I want to make sure that it is understood that this hydration process is for every stucco coat: scratch, brown and ideally, cement finish. I say ideally cement finish because when you have a colored cement finish, too much water can mottle it. In the industry, there has been numerous successful applications where the contractor wet cured the scratch and brown but not the finish without any unacceptable cracking. It is my opinion that a well-cured scratch and brown coat will perform as intended for many years.

variegated outpouring

This picture exemplifies a “variegated outpouring.”

Seasons Change

There are a plethora of reasons contractors choose to not wet cure their stucco. One of the most common is that it is not necessary because of the cool temperatures. The fallacy here is that even though the wall may appear dark in color and wet, it only has a finite amount of water retained in it from the initial mix. But this is not enough to achieve full hydration. Remember, one must have successive amounts of water, which means more water, then more water. Each successive pass of nature’s elixir gives life to the microscopic wonder that is crystalline growth, aka hydration.

“But Albert, it rained the next day and the walls got wet. Sorry, not good enough.” On rainy days I would agree, there is no need to wet the walls, standing there getting wet yourself. But, when it stops, you should be out there wetting the walls. You see, Mother Nature is good at making rainfall, but has a lousy aim when it comes to wetting your walls equally and with a relatively consistent quantity on every part of the stucco.

Then there is the old winter excuse. The same rules apply as the two other excuses, I mean reasons, a contractor may not wet cure. The differentiator here is that it just may be longer between wettings. Remember, there is a finite amount of water in the mix that is used to mix the stuff, and additional water is needed for sufficient hydration to occur. There is a unique appearance of the stucco that occurs when stucco dries in really cold climates, it looks wet all the time. It is the same color as when it was applied but is dry and solid to the touch. Don’t be fooled by this, it still needs additional water. 

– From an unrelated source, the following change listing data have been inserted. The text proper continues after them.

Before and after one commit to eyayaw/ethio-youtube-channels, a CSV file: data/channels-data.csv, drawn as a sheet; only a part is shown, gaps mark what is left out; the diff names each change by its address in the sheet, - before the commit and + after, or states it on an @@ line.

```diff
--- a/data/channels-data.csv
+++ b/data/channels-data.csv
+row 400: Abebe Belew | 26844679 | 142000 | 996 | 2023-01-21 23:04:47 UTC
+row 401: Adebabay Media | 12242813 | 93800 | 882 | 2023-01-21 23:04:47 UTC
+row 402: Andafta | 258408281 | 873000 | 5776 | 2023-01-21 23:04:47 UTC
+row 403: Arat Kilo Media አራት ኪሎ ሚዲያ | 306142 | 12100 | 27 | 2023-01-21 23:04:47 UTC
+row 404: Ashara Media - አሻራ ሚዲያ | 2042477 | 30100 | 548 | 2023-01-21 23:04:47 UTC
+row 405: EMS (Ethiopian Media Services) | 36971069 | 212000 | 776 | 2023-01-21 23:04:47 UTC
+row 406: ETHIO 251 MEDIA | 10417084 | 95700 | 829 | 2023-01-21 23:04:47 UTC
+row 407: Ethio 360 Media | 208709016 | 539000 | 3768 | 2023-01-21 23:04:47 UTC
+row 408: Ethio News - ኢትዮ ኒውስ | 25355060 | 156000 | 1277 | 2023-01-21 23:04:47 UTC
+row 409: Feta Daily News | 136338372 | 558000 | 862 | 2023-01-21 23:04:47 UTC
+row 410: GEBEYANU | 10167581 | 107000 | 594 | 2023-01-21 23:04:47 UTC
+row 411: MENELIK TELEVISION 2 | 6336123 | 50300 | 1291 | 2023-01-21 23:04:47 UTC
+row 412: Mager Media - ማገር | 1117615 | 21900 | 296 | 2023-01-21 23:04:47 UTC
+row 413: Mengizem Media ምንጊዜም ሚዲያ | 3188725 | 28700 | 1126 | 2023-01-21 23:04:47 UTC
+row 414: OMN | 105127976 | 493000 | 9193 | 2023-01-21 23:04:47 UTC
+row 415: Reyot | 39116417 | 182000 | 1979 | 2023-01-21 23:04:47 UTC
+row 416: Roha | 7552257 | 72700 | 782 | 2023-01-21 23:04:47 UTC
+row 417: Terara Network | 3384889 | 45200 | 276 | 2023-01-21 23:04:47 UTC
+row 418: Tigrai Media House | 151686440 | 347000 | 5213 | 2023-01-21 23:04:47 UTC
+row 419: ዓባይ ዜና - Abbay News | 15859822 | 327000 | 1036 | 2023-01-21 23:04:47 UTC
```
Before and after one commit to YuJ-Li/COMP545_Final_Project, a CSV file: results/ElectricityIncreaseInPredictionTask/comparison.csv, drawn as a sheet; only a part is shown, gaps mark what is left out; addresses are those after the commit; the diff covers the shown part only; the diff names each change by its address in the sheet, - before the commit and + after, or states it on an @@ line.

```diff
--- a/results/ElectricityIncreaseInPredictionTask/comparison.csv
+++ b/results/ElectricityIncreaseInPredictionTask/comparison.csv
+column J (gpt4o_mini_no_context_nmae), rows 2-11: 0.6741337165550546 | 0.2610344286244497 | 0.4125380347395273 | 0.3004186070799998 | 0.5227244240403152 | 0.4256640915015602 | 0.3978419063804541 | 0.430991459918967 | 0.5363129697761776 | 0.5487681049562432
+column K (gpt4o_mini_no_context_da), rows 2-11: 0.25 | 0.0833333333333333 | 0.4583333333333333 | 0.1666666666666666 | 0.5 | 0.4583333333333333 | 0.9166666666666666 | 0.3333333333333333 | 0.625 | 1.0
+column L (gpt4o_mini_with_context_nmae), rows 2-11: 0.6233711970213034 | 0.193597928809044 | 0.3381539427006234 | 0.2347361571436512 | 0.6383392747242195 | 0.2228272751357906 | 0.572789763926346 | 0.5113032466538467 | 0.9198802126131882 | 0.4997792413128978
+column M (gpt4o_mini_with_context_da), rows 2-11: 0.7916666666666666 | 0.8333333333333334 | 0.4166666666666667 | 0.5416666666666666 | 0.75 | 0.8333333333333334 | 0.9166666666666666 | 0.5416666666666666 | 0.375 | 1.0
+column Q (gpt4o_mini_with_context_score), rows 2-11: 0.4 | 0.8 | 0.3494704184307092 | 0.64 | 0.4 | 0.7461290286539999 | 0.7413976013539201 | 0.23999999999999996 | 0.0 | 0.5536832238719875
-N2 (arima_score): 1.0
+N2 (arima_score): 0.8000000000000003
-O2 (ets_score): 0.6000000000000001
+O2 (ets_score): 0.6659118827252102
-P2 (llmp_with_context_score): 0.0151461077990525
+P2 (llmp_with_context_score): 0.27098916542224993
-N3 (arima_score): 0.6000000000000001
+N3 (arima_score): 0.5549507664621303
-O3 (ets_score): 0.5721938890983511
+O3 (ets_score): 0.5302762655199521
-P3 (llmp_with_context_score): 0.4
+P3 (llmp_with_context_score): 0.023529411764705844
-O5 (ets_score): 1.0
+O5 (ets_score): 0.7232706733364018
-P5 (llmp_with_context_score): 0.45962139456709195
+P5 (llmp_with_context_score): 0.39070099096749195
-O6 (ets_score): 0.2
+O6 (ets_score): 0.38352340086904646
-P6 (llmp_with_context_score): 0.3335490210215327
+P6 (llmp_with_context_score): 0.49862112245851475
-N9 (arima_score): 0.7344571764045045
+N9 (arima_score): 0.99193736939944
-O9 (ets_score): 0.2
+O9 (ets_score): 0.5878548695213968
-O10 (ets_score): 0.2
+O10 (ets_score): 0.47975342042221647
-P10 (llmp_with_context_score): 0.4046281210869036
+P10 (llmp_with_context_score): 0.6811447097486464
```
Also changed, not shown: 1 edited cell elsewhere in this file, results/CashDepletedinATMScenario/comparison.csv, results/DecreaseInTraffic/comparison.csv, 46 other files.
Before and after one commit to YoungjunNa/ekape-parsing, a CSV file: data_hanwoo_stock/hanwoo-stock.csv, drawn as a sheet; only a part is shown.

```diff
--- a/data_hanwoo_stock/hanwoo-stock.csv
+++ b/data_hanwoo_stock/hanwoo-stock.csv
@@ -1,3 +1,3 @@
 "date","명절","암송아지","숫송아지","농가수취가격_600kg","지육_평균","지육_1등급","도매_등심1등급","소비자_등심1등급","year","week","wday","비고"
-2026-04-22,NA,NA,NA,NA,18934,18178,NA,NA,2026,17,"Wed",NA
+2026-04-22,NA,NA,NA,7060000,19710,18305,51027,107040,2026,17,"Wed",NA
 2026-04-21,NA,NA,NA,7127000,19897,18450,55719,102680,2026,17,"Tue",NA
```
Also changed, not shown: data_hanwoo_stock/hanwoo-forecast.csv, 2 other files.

In some areas of the country, additional heat is used to keep the stucco from freezing during application in the winter months. In my opinion, this is the most challenging of conditions where the tops of the walls dry faster than the bottoms. Sometimes the tops will completely dry to the lighter gray color while the bottoms will remain dark. Again, both areas need additional water. Am I starting to sound like a broken record?

It’s About Time

And as a last thought, stucco claddings don’t get wet cured because time won’t allow due to the schedule being shortened. In this instance, I always recommend the contractor submit in writing an objection to said shortening of the schedule and recommending sufficient time to wet cure.  

A good rule of thumb is to have the wall wet cured for 72 hours after application. Back in my application days, it was common for the wet cure to be five days. I recall there being a curing crew. Maybe a one or two-person crew who did nothing but drive from job to job, garden hoses in tow, to wet cure the freshly applied stucco coatings. Let’s say one cannot wet cure for 72 hours because you just have to honor the shortened time frame; at least wet cure for 24 hours.

It is my steadfast opinion, one derived from years of applying stucco and looking at stucco issues, that I offer this observation. A perfectly mixed and applied stucco cladding, floated properly under the most ideal conditions, can exhibit issues if not wet cured. A less-than-perfect mix, average application in windy, hot, or cold applications can have no issues if properly wet cured. I have personally “saved” walls by simply wet curing them. It is the simplest, easiest thing a contractor can do to achieve a good stucco cladding that will stand the test of time with no issues. Water: It blesses those who use it well.